Physics KS3 / GCSE: Nuclear fusion in stars

Jon Chase explains the nuclear fusion that causes stars like our sun to give out enormous heat.

Film footage of a nuclear explosion in a hydrogen bomb is used to draw an analogy with the sun’s energy.

He mixes iron oxide and alumium powder to demonstrate a highly exothermic chemical reaction and relates this to the much greater energy output of the sun.

This short film is from the BBC series, Space Science Bites.

Teacher Notes

Students could produce a poster on nuclear fusion in stars and compare with nuclear fission.

This could also lead to an introduction to practical activity or demonstration of the Sun’s energy using a solar panel to produce electricity or to heat water.

Students could undertake calculations using temperature and energy figures.

Observe changes in colour of metal as its temperature is increased from dull red to white.

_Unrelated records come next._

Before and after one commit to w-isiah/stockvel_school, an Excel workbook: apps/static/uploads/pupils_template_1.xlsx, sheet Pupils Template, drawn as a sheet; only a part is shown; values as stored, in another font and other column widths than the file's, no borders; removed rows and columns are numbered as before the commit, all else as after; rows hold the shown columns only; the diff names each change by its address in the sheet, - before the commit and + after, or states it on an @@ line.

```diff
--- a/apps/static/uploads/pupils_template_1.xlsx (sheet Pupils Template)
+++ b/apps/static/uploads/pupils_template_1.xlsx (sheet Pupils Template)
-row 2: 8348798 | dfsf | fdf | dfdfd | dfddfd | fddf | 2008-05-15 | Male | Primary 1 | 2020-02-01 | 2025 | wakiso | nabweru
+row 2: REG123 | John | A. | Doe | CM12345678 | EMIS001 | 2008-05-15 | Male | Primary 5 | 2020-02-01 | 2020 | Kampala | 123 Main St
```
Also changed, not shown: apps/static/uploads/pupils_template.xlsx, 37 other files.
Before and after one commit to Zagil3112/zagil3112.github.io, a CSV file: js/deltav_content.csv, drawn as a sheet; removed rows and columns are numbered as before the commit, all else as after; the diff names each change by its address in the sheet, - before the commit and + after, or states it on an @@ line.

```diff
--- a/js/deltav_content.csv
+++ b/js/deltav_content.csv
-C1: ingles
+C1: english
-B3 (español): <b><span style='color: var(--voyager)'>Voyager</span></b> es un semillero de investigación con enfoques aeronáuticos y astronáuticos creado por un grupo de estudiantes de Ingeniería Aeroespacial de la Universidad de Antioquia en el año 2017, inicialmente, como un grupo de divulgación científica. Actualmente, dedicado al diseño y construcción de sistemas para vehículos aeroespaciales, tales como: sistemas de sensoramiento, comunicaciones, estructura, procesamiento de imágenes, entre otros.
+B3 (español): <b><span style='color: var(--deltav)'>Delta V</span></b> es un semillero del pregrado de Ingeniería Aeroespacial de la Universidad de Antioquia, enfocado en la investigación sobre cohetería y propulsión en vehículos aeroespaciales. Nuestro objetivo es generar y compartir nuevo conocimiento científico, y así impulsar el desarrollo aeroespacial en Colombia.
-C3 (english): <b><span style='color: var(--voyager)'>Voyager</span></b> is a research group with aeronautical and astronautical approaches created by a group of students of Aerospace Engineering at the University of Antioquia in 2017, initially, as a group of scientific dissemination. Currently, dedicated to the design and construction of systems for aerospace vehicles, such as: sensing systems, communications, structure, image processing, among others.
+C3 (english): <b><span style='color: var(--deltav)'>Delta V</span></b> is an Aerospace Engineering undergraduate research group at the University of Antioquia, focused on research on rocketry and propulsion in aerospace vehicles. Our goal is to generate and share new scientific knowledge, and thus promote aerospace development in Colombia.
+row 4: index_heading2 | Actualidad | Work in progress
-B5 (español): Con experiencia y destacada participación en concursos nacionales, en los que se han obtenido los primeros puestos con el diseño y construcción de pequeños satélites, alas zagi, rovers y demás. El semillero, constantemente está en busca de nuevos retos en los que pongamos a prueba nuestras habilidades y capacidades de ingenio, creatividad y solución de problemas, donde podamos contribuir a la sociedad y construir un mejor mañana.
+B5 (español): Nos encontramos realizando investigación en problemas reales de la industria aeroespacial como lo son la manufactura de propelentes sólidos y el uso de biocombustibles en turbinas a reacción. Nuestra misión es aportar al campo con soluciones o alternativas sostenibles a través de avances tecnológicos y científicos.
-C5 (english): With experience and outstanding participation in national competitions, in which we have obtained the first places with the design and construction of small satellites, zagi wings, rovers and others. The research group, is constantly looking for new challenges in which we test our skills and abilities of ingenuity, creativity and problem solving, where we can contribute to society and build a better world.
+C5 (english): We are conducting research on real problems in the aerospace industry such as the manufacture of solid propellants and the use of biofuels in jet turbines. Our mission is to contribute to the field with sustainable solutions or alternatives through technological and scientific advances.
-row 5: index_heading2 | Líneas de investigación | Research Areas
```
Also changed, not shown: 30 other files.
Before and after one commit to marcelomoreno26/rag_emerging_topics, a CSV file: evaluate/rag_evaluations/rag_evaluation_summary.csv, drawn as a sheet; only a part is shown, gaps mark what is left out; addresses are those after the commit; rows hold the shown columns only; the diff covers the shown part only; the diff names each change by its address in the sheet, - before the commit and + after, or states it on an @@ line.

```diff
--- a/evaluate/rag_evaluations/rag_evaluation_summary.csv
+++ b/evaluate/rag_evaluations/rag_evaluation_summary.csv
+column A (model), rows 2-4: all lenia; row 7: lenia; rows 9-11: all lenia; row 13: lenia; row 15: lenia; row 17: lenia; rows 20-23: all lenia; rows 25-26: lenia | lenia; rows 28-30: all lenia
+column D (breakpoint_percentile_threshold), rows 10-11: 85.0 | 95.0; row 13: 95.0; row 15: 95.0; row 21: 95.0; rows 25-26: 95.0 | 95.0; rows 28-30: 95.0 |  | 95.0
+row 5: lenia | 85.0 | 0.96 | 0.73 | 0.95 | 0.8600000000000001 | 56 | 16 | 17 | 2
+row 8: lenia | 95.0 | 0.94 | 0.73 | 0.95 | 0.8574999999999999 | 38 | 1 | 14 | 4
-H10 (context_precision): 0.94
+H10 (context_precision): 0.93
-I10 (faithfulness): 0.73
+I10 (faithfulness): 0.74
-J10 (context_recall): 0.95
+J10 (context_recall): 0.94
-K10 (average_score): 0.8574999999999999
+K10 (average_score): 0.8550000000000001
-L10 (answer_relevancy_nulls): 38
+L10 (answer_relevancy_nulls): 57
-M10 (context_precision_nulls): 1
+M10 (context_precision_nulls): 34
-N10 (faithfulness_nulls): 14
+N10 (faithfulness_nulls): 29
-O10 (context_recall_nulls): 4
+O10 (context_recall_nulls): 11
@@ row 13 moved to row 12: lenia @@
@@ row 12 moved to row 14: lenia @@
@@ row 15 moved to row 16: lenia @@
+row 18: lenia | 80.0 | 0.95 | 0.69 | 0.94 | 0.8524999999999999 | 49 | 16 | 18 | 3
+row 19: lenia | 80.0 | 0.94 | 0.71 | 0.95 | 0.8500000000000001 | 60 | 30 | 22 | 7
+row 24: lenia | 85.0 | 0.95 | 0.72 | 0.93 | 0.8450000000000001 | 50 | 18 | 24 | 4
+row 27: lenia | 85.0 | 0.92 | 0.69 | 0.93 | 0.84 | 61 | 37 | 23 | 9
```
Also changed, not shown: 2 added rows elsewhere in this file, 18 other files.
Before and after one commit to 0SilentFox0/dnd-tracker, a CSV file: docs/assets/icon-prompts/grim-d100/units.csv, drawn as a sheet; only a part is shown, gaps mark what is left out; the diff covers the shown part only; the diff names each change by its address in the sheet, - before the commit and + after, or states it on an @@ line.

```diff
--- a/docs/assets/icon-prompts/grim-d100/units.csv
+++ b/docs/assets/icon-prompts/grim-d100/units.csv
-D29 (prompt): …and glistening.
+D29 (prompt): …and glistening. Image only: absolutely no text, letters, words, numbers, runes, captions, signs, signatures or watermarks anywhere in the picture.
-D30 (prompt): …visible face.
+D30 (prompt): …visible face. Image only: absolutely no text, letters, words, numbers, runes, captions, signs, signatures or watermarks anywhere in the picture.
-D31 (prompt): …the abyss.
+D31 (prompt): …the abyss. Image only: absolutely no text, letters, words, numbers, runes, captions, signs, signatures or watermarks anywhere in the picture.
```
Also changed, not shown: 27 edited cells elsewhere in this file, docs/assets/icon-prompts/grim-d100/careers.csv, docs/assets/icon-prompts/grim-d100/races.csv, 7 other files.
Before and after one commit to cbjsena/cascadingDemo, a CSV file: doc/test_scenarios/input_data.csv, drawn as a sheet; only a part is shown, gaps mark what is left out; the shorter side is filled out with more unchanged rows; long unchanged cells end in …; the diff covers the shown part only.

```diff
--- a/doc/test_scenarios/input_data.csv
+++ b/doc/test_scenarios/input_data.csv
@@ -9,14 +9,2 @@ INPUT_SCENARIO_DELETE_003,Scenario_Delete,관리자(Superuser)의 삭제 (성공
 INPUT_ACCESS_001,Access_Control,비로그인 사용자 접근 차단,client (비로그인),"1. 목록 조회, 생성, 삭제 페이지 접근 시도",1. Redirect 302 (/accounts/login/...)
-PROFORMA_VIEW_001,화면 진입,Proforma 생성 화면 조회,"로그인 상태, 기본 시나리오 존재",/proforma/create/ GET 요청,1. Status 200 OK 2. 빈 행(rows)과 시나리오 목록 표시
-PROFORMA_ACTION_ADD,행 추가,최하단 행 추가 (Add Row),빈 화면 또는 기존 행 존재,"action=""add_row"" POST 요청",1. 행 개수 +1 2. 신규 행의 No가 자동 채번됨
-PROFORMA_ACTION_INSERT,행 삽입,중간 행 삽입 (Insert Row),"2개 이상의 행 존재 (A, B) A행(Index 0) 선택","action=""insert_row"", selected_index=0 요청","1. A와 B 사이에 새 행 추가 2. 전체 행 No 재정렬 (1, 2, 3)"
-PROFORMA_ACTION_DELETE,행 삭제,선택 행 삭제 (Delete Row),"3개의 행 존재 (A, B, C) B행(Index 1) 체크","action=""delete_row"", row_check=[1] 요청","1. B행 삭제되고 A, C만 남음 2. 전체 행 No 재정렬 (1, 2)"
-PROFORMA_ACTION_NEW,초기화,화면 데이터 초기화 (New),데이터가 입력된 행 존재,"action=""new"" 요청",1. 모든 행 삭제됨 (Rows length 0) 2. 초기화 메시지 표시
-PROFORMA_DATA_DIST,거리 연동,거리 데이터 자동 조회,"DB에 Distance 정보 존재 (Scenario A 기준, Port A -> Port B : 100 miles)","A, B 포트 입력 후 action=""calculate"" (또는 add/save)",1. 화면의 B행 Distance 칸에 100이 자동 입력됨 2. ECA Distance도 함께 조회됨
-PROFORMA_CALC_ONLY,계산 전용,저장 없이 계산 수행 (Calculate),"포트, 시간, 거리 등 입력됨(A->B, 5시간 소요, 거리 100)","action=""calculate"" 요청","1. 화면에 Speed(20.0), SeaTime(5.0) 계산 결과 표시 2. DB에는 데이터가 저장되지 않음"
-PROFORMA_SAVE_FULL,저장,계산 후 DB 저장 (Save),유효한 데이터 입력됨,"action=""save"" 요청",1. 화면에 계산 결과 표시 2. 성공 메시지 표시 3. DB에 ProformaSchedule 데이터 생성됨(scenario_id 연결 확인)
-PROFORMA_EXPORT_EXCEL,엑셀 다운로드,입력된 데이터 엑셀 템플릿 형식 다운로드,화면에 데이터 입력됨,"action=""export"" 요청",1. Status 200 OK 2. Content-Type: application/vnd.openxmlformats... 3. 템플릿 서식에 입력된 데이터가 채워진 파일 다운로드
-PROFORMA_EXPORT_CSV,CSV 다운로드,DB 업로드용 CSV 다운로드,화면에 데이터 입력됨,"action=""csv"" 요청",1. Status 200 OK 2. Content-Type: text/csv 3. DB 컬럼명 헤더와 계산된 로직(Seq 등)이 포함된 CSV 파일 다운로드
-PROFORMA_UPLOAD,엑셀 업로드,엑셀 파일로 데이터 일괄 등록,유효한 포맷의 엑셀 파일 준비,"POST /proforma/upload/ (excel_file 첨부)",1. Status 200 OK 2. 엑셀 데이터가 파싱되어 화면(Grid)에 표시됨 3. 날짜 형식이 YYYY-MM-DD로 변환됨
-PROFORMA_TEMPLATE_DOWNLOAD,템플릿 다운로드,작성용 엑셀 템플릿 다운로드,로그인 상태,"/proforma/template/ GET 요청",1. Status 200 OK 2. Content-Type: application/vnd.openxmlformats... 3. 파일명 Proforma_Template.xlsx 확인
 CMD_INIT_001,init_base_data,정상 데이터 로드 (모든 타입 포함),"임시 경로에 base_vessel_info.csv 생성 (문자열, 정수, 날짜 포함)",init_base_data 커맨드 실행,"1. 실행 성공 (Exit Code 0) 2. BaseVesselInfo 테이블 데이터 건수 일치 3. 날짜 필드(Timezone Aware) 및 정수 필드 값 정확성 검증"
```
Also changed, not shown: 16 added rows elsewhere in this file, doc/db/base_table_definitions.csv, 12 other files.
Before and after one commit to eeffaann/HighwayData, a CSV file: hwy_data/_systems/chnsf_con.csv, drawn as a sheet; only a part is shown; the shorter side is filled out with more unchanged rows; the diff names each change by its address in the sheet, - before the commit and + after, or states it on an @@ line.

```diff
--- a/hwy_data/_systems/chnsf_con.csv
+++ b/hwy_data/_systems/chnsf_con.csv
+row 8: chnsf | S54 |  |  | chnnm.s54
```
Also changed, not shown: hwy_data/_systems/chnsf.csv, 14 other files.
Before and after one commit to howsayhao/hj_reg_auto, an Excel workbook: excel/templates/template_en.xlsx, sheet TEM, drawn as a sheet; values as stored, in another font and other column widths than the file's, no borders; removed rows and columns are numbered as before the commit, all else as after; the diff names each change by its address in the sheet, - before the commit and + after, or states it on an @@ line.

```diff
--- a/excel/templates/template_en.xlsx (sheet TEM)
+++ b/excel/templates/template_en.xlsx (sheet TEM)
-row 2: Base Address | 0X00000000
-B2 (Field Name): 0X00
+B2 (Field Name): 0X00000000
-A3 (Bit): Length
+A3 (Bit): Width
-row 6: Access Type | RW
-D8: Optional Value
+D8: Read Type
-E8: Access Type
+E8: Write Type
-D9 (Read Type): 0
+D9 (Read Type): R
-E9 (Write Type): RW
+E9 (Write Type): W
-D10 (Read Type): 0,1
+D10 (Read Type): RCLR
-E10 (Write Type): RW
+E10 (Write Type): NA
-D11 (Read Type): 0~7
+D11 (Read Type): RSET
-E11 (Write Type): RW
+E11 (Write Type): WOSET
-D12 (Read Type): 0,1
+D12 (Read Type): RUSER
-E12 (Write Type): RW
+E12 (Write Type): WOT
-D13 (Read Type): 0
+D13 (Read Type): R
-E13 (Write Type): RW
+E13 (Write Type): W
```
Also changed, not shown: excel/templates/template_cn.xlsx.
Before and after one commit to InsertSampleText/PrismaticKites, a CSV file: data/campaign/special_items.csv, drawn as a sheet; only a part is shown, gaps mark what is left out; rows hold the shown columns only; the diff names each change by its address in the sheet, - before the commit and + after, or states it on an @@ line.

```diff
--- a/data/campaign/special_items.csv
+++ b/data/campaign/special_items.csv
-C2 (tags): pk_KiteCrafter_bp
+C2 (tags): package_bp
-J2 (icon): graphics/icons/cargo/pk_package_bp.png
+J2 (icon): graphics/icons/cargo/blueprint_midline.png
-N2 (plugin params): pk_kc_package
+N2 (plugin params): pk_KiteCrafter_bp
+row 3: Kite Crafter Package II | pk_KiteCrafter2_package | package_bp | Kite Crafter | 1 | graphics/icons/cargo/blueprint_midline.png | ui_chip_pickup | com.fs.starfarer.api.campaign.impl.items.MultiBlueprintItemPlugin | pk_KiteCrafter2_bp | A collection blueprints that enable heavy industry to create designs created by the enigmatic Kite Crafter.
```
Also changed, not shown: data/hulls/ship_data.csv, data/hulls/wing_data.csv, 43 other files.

Curriculum Notes

This short film will be relevant for teaching physics.

This topic appears in OCR, Edexcel, AQA, WJEC KS4/GCSE in England and Wales, CCEA GCSE in Northern Ireland and SQA National 4/5 in Scotland.

More from Space Science Bites:

Gravity on Earth and in space
The life cycle of stars
The Big Bang and red shift
Spectroscopy and the composition of stars
Waves and communication